● **Problem description**
Below are the records; count how many of their lines carry "dataset" and give only the number.

● **Stored data**

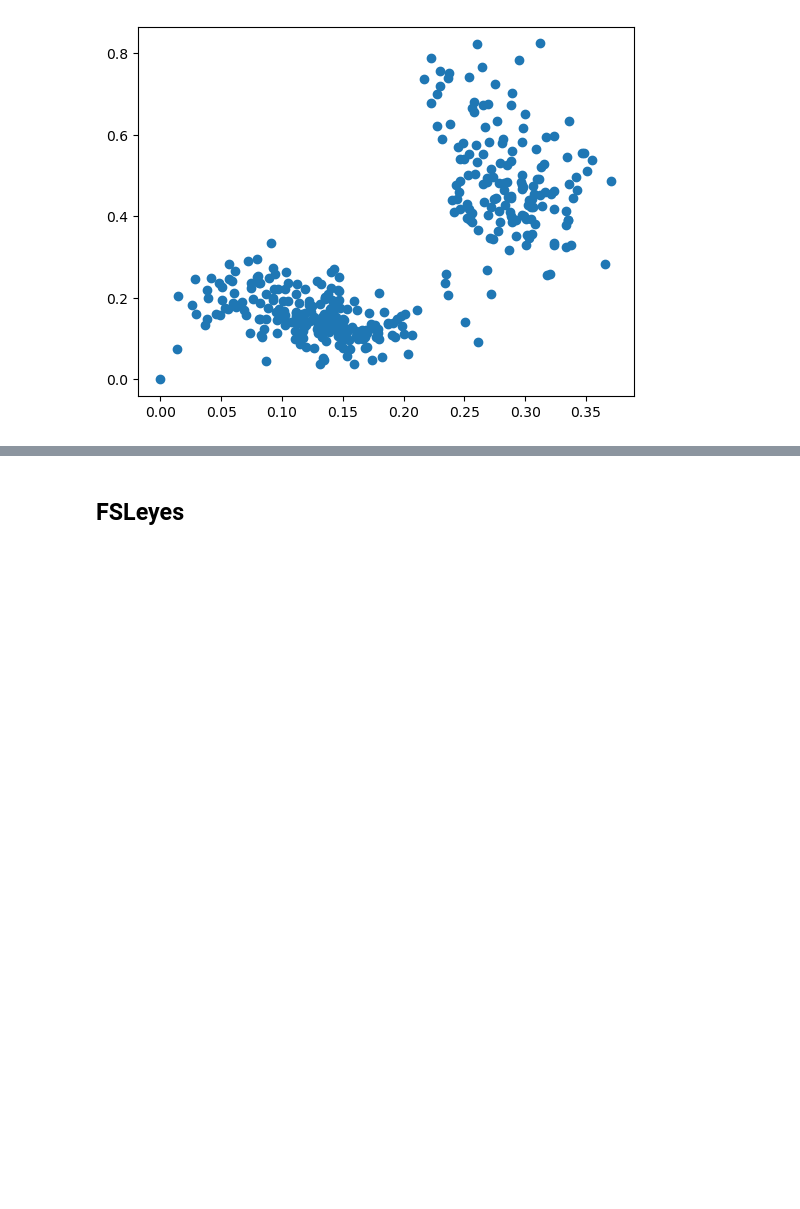
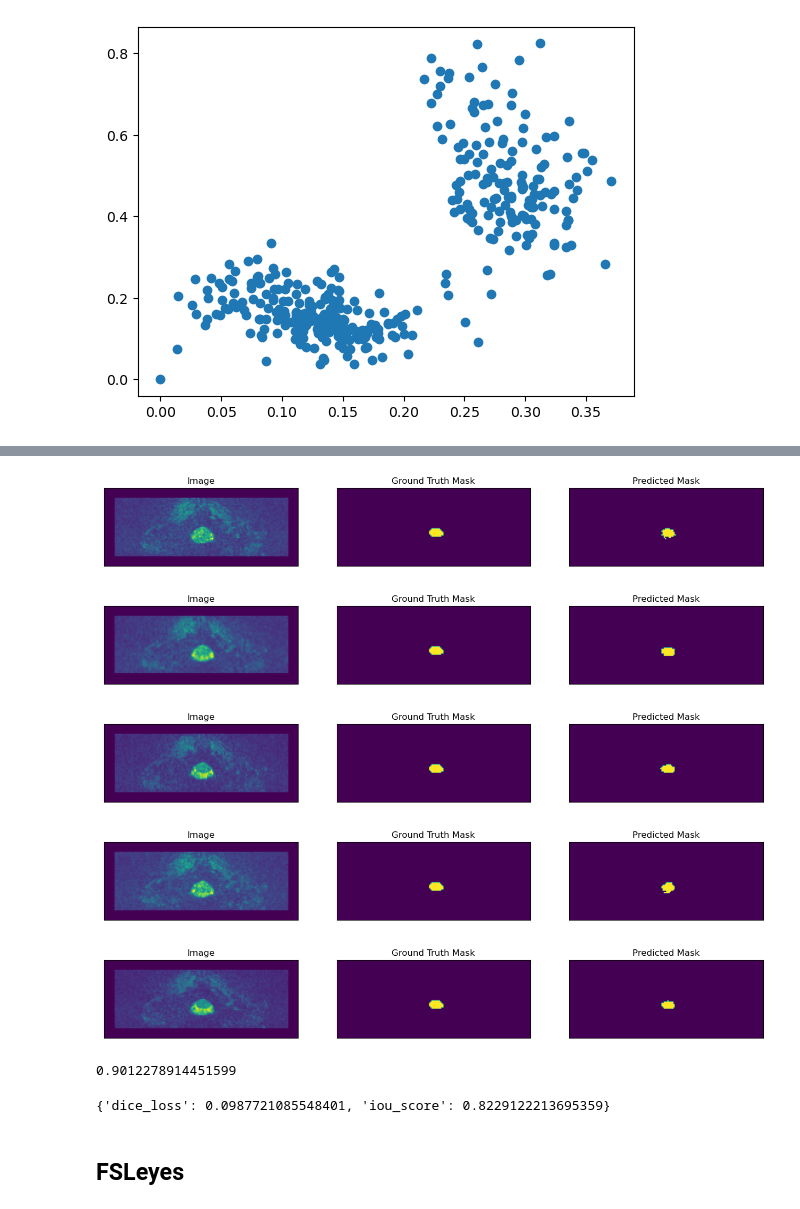
Before and after one commit to TimXdang/SpinalcordSeg, a Jupyter notebook: Playground 2.ipynb, the cells around one changed output, grey strips where cells are left out. Saved outputs shown, nothing was run; the diff lists cells and outputs as text; code cells hidden in the pictures; blank space fills up the shorter version.

Commit message:
Try SOTA on new data

```diff
--- a/Playground 2.ipynb
+++ b/Playground 2.ipynb
@@ -191,0 +245,2 @@ plt.scatter(filtered_overall[filtered_overall['subject'].isin(['sub2'])]['x'], f
+# %%
+dataset = SpinalCordDataset(image_labels, image_files, tio.CropOrPad((160, 64, 35)), tio.CropOrPad((160, 64, 35)))
@@ -191,0 +251,9 @@ plt.scatter(filtered_overall[filtered_overall['subject'].isin(['sub2'])]['x'], f
+# %%
+test_loader = DataLoader(dataset, batch_size=16, shuffle=True)
+loss = smpu.losses.DiceLoss()
+metrics = [
+    smpu.metrics.IoU(threshold=0.5),
+]
+DEVICE = torch.device('cuda:0' if torch.cuda.is_available() else 'cpu')
+# %%
+created_model = torch.load('../../output3/k_cross.pth')
@@ -192,3 +269,47 @@ plt.scatter(filtered_overall[filtered_overall['subject'].isin(['sub2'])]['x'], f
+# %%
+def visualize(**images):
+    """PLot images in one row."""
+    n = len(images)
+    plt.figure(figsize=(16, 5))
+    for i, (name, image) in enumerate(images.items()):
+        plt.subplot(1, n, i + 1)
+        plt.xticks([])
+        plt.yticks([])
+        plt.title(' '.join(name.split('_')).title())
+        plt.imshow(np.swapaxes(image, 0, 1))
+    plt.show()
+# %%
+for i in range(5):
+    n = np.random.choice(len(dataset))
+
+    image_vis = dataset[n][0].reshape(160, 64, 35)
+    image, gt_mask = dataset[n]
+
+    gt_mask = gt_mask.reshape(160,64,35)
+
+    x_tensor = image.to(DEVICE).unsqueeze(0)
+    pr_mask = created_model.predict(x_tensor)
+    pr_mask = (pr_mask.squeeze().cpu().numpy().round()).reshape(160,64,35)
+
+    visualize(
+        image=image_vis[:,:,12],
+        ground_truth_mask=gt_mask[:,:,12],
+        predicted_mask=pr_mask[:,:,12]
+    )
+# %% [output]
+[figure, added]
+[figure, added]
+[figure, added]
+[figure, added]
+[figure, added]
+# %%
+1-logs['dice_loss']
+# %% [output]
+0.9012278914451599
+# %%
+logs
+# %% [output]
+{'dice_loss': 0.0987721085548401, 'iou_score': 0.8229122213695359}
 # %% [markdown]
 ## FSLeyes
 # %%
```
Also changed, not shown: parts of 14 cells of this notebook.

● **Answer box**
5